Graduates of the BA in Communication program will be able to make a positive, professional, and important contribution in the field of communication (Media Environments; Organizational Contexts; and Graduate School) by becoming inclusive, ethical, and effective leaders and participants in global and local communities.
The Bachelor of Arts in Communication features both the study of communication theory and criticism, and the development of practical skills. At a time when media (print, telephone, television, Internet), modes of communication (oral, written, visual), and contexts (face-to-face, public, and organizational) converge in our careers and daily lives, the program offers the first state-university program in the Bay Area to cover this interrelated spectrum of today's communication in new and traditional forms.
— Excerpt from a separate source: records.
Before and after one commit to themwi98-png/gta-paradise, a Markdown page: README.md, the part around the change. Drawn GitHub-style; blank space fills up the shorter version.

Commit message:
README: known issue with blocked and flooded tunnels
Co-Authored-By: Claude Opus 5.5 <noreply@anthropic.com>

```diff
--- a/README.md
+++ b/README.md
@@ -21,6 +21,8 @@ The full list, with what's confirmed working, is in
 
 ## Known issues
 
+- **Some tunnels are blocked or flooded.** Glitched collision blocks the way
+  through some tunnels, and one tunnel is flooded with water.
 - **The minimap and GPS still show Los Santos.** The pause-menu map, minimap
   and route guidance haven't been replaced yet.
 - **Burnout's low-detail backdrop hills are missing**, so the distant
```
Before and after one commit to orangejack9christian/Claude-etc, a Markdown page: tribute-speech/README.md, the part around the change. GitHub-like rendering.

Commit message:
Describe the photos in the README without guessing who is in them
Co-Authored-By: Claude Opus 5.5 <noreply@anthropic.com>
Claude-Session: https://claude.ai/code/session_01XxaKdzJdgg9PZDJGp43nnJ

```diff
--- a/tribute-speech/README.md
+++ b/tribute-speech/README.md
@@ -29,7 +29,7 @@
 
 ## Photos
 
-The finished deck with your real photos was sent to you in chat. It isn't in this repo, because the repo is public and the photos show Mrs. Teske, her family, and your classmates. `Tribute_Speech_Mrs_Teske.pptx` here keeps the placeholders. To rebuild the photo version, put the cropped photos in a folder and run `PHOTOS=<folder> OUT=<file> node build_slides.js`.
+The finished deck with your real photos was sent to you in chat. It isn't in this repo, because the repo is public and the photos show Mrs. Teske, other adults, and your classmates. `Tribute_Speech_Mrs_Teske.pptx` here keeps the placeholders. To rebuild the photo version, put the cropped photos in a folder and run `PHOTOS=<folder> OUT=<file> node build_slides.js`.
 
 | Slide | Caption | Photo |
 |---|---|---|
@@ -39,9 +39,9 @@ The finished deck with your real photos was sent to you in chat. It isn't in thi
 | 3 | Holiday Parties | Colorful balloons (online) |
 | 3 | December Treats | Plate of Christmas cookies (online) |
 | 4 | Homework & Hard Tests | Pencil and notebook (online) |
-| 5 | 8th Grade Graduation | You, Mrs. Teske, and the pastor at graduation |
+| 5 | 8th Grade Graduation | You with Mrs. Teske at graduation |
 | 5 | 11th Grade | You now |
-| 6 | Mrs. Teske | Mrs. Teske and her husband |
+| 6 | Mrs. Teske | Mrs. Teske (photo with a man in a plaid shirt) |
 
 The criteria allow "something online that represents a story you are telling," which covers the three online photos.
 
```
Students may select from a broad range of courses in three exciting options:
We also offer an undergraduate Minor in Communication.
Students graduating with a B.A. in Communication from Cal State East Bay will be able to:
- Create, analyze, edit, and respond to written, spoken, and visual messages in multiple formats and contexts.
- Research and evaluate effective communication including design and production techniques and quantitative, qualitative, and critical inquiry.
- Effectively communicate as leaders and participants in collaborative and individual contexts involving divergent ideas, conflicts, and relationships across cultural and gender differences.
- Explain and illustrate the construction and maintenance of shared communities that influence and are influenced by communication using critical, cultural, racial, socio-political, gender and justice perspectives.
- Explain and illustrate concepts of ethical and democratic leadership applying major communication perspectives, including rhetorical and discursive processes, purposes, and relevant media.
- Explain and illustrate the role identity plays in communication within global and local contexts and in negotiating paradoxes of participation.